Published: 10:00, 20 July 2021
You might have been expecting people up and down the country to be ripping their masks from their faces and flinging them into the air in celebration of Freedom Day on Monday - but the reality was a rather more cautious affair.
As coronavirus restrictions were fully lifted after 18 months, including social distancing rules and laws over the wearing of PPE, many residents erred on the side of caution.
In Sittingbourne the streets weren’t jam packed and a lot of people retained face coverings.
One shopper who came in with her son and daughter thought she may be the only one wearing a mask today.
Stay-at-home mum Elise Hogan, 31, was among them. She said: “It has been a real shock to be honest. You read everywhere about Freedom Day and nightclubs opening and you expected everyone to just give up on trying to stay safe, but I’ve been pleasantly surprised by the amount wearing masks.
“It’s nothing like when lockdown was first lifted and people came swarming to the high street. It’s been very calm.”
Bricklayer Sam Davies, of London Road, Sittingbourne, was glad to see the back of restrictions.
The 28-year-old added: “I have only popped in to town for a couple of bits but I did expect it to be a lot busier than this, but I think people are switching off to all these rule changes now as it’s been going on for so long.”
A stroll around the town centre saw more masks on shoppers than not and an overwhelming majority at Sittingbourne’s train station putting safety first.
When we visited the platform 12 people, not including staff, were waiting for trains. Of those, 10 people were keeping their masks on and two younger men opted to go without.
The glaring sun may have helped out, but the re-opening of the street to cars after months of restrictions was a blessing for traders in the town.
One big difference on Swale high Streets, including Sheerness, was the return of cars. The temporary pedestrianisation, to allow for social distancing during the pandemic, had been blamed by many traders for poor takings at an already difficult time.
David Schwab, of Bitz and Bobs in Sheerness Broadway said it was too early to tell whether the road ban being lifted had made a difference, but that there was a good amount of people out for a Monday morning and he had kept his protective screens in place.
Lisa Ponds of Youwomen store, directly opposite the clock tower, was surprised to see so many people still wearing masks.
She said: “I hope now Freedom Day has come about and there aren’t any restrictions people will feel a bit safer about going out, especially if they’re double jabbed.

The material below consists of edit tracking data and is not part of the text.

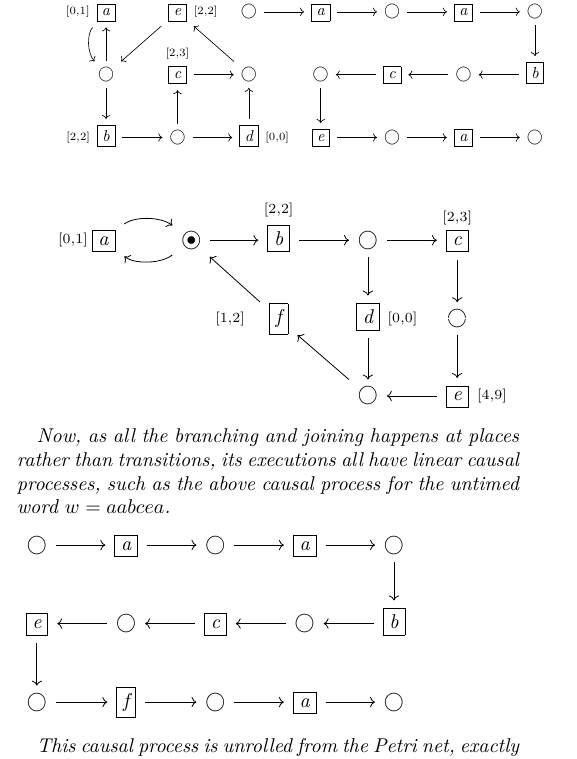
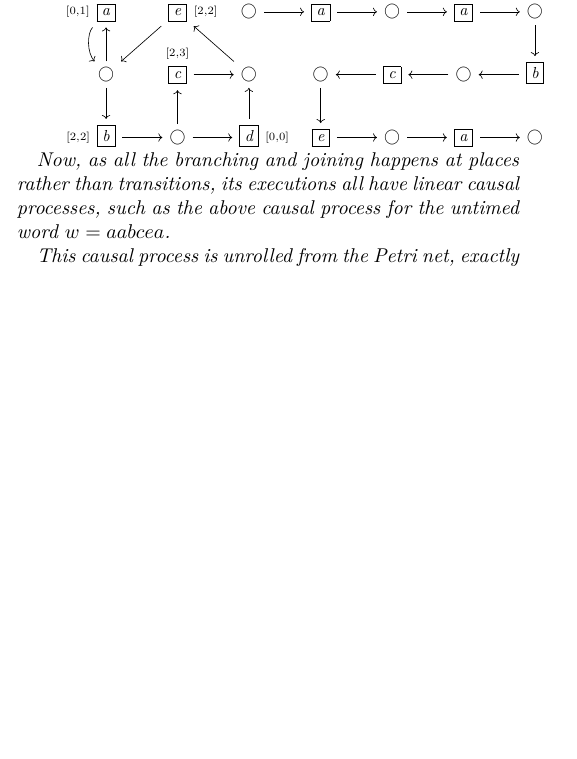
Before and after one commit to Goat18/CS-R-Time-Alignment-Problem, a LaTeX paper (Paper1.tex): part of one column of page 13 of 13, cut so that both start at the same text, the shorter picture padded with empty space. Compiled offline with pdfLaTeX.

Commit message:
Replace Paper1.tex

```diff
--- a/Paper1.tex
+++ b/Paper1.tex
@@ -1065,51 +1065,51 @@ We have implemented the stamp only alignment algorithm in python, available at \
 				\arrow["{[0,0]}"{description, pos=0.3}, draw=white, from=3-4, to=3-5]
 		\end{tikzcd}}
 
-		\[\begin{tikzcd}
-			{}&{}&{}& {} &{}&{}\\
-			{} & {\fbox{a}} & \eye & {\fbox{b}} & \bigcirc & {\fbox{c}} \\
-			&& {} & {\fbox{f}} & {\fbox{d}} & \bigcirc & {} \\
-			&&&& \bigcirc & {\fbox{e}} & {}
-			\arrow[curve={height=-12pt}, from=2-3, to=2-2]
-			\arrow["{[2,3]}"{description, pos=0.1}, draw=white, from=2-6, to=1-6]
-			\arrow["{[0,0]}"{description, pos=0.1}, draw=white, from=3-5, to=3-7]
-			\arrow["{[4,9]}"{description, pos=0.3}, draw=white, from=4-6, to=4-7]
-			\arrow["{[0,1]}"{description, pos=0.2}, "\lrcorner"{text=white, anchor=center, pos=0.125, rotate=-135}, draw=none, from=2-2, to=2-1]
-			\arrow[from=3-5, to=4-5]
-			\arrow[from=4-6, to=4-5]
-			\arrow[from=2-5, to=2-6]
-			\arrow[from=2-6, to=3-6]
-			\arrow[curve={height=-12pt}, from=2-2, to=2-3]
-			\arrow[from=2-5, to=3-5]
-			\arrow[from=3-6, to=4-6]
-			\arrow[from=2-3, to=2-4]
-			\arrow[from=2-4, to=2-5]
-			\arrow["{[2,2]}"{description, pos=0.2}, draw=white, from=2-4, to=1-4]
-			\arrow[from=4-5, to=3-4]
-			\arrow[from=3-4, to=2-3]
-			\arrow["{[1,2]}"{description}, draw=white, from=3-4, to=3-3]
-		\end{tikzcd}\]
+%		\[\begin{tikzcd}
+%			{}&{}&{}& {} &{}&{}\\
+%			{} & {\fbox{a}} & \eye & {\fbox{b}} & \bigcirc & {\fbox{c}} \\
+%			&& {} & {\fbox{f}} & {\fbox{d}} & \bigcirc & {} \\
+%			&&&& \bigcirc & {\fbox{e}} & {}
+%			\arrow[curve={height=-12pt}, from=2-3, to=2-2]
+%			\arrow["{[2,3]}"{description, pos=0.1}, draw=white, from=2-6, to=1-6]
+%			\arrow["{[0,0]}"{description, pos=0.1}, draw=white, from=3-5, to=3-7]
+%			\arrow["{[4,9]}"{description, pos=0.3}, draw=white, from=4-6, to=4-7]
+%			\arrow["{[0,1]}"{description, pos=0.2}, "\lrcorner"{text=white, anchor=center, pos=0.125, rotate=-135}, draw=none, from=2-2, to=2-1]
+%			\arrow[from=3-5, to=4-5]
+%			\arrow[from=4-6, to=4-5]
+%			\arrow[from=2-5, to=2-6]
+%			\arrow[from=2-6, to=3-6]
+%			\arrow[curve={height=-12pt}, from=2-2, to=2-3]
+%			\arrow[from=2-5, to=3-5]
+%			\arrow[from=3-6, to=4-6]
+%			\arrow[from=2-3, to=2-4]
+%			\arrow[from=2-4, to=2-5]
+%			\arrow["{[2,2]}"{description, pos=0.2}, draw=white, from=2-4, to=1-4]
+%			\arrow[from=4-5, to=3-4]
+%			\arrow[from=3-4, to=2-3]
+%			\arrow["{[1,2]}"{description}, draw=white, from=3-4, to=3-3]
+%		\end{tikzcd}\]
 
 		Now, as all the branching and joining happens at places rather than transitions, its executions all have linear causal processes, such as the above causal process for the untimed word $w = aabcea$.
-		\[\begin{tikzcd}
-			\bigcirc & {\fbox{a}} & \bigcirc & {\fbox{a}} & \bigcirc &&&&&& {} \\
-			{\fbox{e}} & \bigcirc & {\fbox{c}} & \bigcirc & {\fbox{b}} \\
-			\bigcirc & {\fbox{f}} & \bigcirc & {\fbox{a}} & \bigcirc
-			\arrow[from=1-2, to=1-3]
-			\arrow[from=1-3, to=1-4]
-			\arrow[from=1-4, to=1-5]
-			\arrow[from=2-5, to=2-4]
-			\arrow[from=2-4, to=2-3]
-			\arrow[from=2-3, to=2-2]
-			\arrow[from=2-2, to=2-1]
-			\arrow[from=2-1, to=3-1]
-			\arrow[from=3-1, to=3-2]
-			\arrow[from=3-2, to=3-3]
-			\arrow[from=3-3, to=3-4]
-			\arrow[from=3-4, to=3-5]
-			\arrow[from=1-1, to=1-2]
-			\arrow[from=1-5, to=2-5]
-		\end{tikzcd}\]
+%		\[\begin{tikzcd}
+%			\bigcirc & {\fbox{a}} & \bigcirc & {\fbox{a}} & \bigcirc &&&&&& {} \\
+%			{\fbox{e}} & \bigcirc & {\fbox{c}} & \bigcirc & {\fbox{b}} \\
+%			\bigcirc & {\fbox{f}} & \bigcirc & {\fbox{a}} & \bigcirc
+%			\arrow[from=1-2, to=1-3]
+%			\arrow[from=1-3, to=1-4]
+%			\arrow[from=1-4, to=1-5]
+%			\arrow[from=2-5, to=2-4]
+%			\arrow[from=2-4, to=2-3]
+%			\arrow[from=2-3, to=2-2]
+%			\arrow[from=2-2, to=2-1]
+%			\arrow[from=2-1, to=3-1]
+%			\arrow[from=3-1, to=3-2]
+%			\arrow[from=3-2, to=3-3]
+%			\arrow[from=3-3, to=3-4]
+%			\arrow[from=3-4, to=3-5]
+%			\arrow[from=1-1, to=1-2]
+%			\arrow[from=1-5, to=2-5]
+%		\end{tikzcd}\]
 
 		This causal process is unrolled from the Petri net, exactly the way runs of finite state automata are simple paths over the graph of the automaton. We throughout assume that wherever needed, such a causal process can be obtained efficiently.
 	\end{example}
```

“People are still quite wary, there’s wariness today from what I’ve heard in the first couple of hours. More people have come in wearing masks which I’m quite surprised about.
“I’ve asked them about it and they say there is still a risk so feel more comfortable wearing them.
“Whether that’s going to change over the next few weeks or if it’s because it’s the first day I don’t know.”
Tesco’s superstore in Sheerness was buzzing with customers both masked and unmasked on Monday morning. Of around 200 customers observed making their way in from 11.30am, nearly 150 were continuing to wear face coverings.
Swale council leader Roger Truelove has called on people to use their common sense when out and about.
He said: "We have to recognise that the Government has removed practically all of the regulations introduced to stop the spread of the Covid virus.
“However, we are acutely conscious that infection rates are rising rapidly, so that our latest figures for Swale were reported at 285 per 100,000 yesterday, and continue to rise.
“In many settings we need people to use their common sense and maintain the need for social distancing, wearing masks and following good hygiene practices.
“Whilst there are no enforcement powers, we know that many businesses will continue to request people take sensible precautions and I urge people to follow them as they are in place to protect their staff and customers. There is also a vital need to continue with good practice in health settings.
“We all need to stay cautious, not just for ourselves but for each other, and remember whether immunised or not, many people remain extremely vulnerable to this virus.”